# Second order hyperbolic PDE with constant coefficients (analytical solution)

In the process of solving a continuous-time Markov chain problem, I derived the following PDE for the probability distribution $$P_0(t,T)$$, $$t\in[0, T], T\in \mathbb{R}$$: \begin{align} \frac{\partial^2 P_0}{\partial T^2} + \frac{\partial^2 P_0}{\partial t \, \partial T} + (k_{\text{on}} + k_{\text{off}}) \frac{\partial P_0}{\partial T} + k_{\text{on}} \frac{\partial P_0}{\partial t} = 0. \end{align} The rates $$k_{\text{on}}$$ and $$k_{\text{off}}$$ are positive numbers. This equation is augmented by the condition \begin{align} P_0(0,T) = p_0^{\text{ss}} e^{-k_{\text{on}}T}. \end{align} I don't have much experience solving PDEs, so I looked up some worked out examples and following their approach reduced the equation into its canonical form given by \begin{align} \frac{\partial^2 P_0}{\partial \eta \partial t} + (k_{\text{on}} + k_{\text{off}}) \frac{\partial P_0}{\partial \eta} + k_{\text{on}} \frac{\partial P_0}{\partial t} = 0, \end{align} where $$\eta = T-t$$. Then, I used the separation of variables approach ($$P_0(t, \eta) = Q(t)E(\eta)$$), which is what I would normally do to solve, say, the diffusion equation. Unfortunately, the solution I get leads to unphysical results when I impose the 'initial' condition. Skipping some of the steps, I find that \begin{align} Q(t)E(\eta) = C \exp\left( -\frac{k_{\text{on}} + k_{\text{off}}}{1+c_e}t + \frac{k_{\text{on}}}{c_e} (T-t) \right), \end{align} where $$C$$ and $$c_e$$ are constants. Imposing the condition leads to $$C=p_0^{\text{ss}}$$ and $$c_e=-1$$. This second number is what blows the solution. It suggests that $$1+c_e=0$$ and the denominator in the exponent makes the whole expression diverge.

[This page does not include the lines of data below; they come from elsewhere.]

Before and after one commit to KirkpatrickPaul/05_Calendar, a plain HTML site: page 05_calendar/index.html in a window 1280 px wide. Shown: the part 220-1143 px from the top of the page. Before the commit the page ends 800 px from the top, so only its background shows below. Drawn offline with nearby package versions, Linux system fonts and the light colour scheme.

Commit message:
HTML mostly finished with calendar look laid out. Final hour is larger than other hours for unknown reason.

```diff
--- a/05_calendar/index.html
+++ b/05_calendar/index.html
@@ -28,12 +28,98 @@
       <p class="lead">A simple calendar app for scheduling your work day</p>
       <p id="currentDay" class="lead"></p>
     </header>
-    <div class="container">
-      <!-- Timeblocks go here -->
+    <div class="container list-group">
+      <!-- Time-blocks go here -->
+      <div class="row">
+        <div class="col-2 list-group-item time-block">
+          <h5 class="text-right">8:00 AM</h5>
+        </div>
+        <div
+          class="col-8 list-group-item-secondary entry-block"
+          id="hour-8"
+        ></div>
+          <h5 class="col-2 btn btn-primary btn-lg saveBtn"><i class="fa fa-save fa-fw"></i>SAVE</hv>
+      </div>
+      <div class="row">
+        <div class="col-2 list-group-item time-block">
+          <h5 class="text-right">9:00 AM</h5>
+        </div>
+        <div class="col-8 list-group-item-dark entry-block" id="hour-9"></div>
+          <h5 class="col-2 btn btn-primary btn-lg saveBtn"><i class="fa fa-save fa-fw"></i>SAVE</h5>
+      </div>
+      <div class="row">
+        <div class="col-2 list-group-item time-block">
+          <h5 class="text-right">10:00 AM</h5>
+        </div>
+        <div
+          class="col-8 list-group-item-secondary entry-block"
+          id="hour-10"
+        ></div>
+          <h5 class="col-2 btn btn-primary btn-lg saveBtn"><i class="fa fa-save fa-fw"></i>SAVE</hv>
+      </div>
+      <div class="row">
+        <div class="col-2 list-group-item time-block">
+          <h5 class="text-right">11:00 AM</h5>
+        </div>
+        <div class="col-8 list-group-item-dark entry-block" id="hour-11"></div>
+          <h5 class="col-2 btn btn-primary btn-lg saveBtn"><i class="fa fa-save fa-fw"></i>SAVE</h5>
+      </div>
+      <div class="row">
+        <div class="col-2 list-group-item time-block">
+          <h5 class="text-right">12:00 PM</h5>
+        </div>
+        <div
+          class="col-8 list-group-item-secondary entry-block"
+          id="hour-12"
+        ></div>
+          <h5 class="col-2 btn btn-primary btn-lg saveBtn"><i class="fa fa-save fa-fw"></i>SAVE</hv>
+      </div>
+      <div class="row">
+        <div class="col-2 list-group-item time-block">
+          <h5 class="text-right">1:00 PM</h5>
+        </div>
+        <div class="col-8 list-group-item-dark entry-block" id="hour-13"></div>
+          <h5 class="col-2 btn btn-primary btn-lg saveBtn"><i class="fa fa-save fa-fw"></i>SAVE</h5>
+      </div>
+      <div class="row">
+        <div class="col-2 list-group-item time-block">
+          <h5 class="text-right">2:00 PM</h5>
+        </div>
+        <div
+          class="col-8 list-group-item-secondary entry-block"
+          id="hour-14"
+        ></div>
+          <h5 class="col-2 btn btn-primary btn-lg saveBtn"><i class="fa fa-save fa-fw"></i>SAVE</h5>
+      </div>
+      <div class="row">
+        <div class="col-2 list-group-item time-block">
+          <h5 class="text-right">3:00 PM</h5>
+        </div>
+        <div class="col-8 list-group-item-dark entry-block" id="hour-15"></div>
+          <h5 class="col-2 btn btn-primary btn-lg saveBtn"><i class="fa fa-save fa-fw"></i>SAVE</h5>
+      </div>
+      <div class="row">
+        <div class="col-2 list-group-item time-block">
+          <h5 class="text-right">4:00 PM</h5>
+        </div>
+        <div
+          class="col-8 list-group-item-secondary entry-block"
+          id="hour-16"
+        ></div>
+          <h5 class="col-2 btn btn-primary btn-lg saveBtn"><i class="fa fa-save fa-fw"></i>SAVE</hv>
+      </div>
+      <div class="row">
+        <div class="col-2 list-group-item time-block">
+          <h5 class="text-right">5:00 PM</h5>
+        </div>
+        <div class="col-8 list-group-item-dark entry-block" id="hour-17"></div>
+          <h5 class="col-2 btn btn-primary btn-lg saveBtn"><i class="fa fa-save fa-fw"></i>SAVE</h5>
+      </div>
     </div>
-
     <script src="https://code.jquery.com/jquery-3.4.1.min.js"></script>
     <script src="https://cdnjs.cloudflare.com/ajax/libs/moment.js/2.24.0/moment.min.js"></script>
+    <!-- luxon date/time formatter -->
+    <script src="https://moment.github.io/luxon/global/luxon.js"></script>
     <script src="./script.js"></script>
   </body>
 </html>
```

Any suggestions on how to approach this problem? Can it be that the separation of variables does not apply in this case? What other methods can I try? Thanks in advance!

 There is also a second condition that can be helpful in solving this: $$P_0(T,T)=0$$.

• An interesting problem to be sure. Take the time to study it and understand it and, as always, check your work, since your edit that $P(T, T) = 0$ suggests something's amiss somewhere, and probably worth your time tracking down. Why? --- Because if $P_0(T, T) = 0$ and $P_0(0, T) = p_0^{\text{ss}} e^{-k_{\text{on}}T}$, what does $P_0(0, 0)$ tell you about $p_0^{\text{ss}}$? Commented Feb 14, 2021 at 3:29
• Hmm.. I see. Great point! Yeah, looks like there's something deeper going on. These conditions I stated from my intuitive understanding of the problem, but my intuition may be flawed. I'll keep digging. Commented Feb 14, 2021 at 3:38
• Dig like the Devil's after you, it'll pay dividends. Commented Feb 14, 2021 at 3:40

Simplifying your notation to make the typing a bit easier you have $$P_{TT} + P_{tT} + (k_1 + k_2)P_T + k_1P_t = 0$$ subject to $$P(0, T) = p_0 e^{-k_1 T}$$. You're on the right track separating the variables, $$P(t, T) = A(t)B(T)$$.
Doing this I get $$B' + cB = 0$$, where $$c$$ is some constant, and $$A'' + (k_1 + k_2 - c)A' - ck_1 A = 0$$. Using the initial condition, the former tells us $$c = k_1$$, so the latter becomes $$A'' + k_2 A' - k_1^2 = 0$$.
Solve the characteristic equation associated with this ordinary differential equation. You'll see it has roots $$-\tfrac{1}{2}k_2 \pm \tfrac{1}{2}\sqrt{k_2^2 + 4k_1^2}$$. Since your problem seems to deal with probablility distributions I imagine you'll want to pick the negative root so that $$A \rightarrow 0$$ as $$t \rightarrow \infty$$, so with $$\kappa = \tfrac{1}{2}k_2 + \tfrac{1}{2}\sqrt{k_2^2 + 4k_1^2}$$ your solution is $$P(t, T) = p_0 e^{-k_1T} e^{-\kappa t}.$$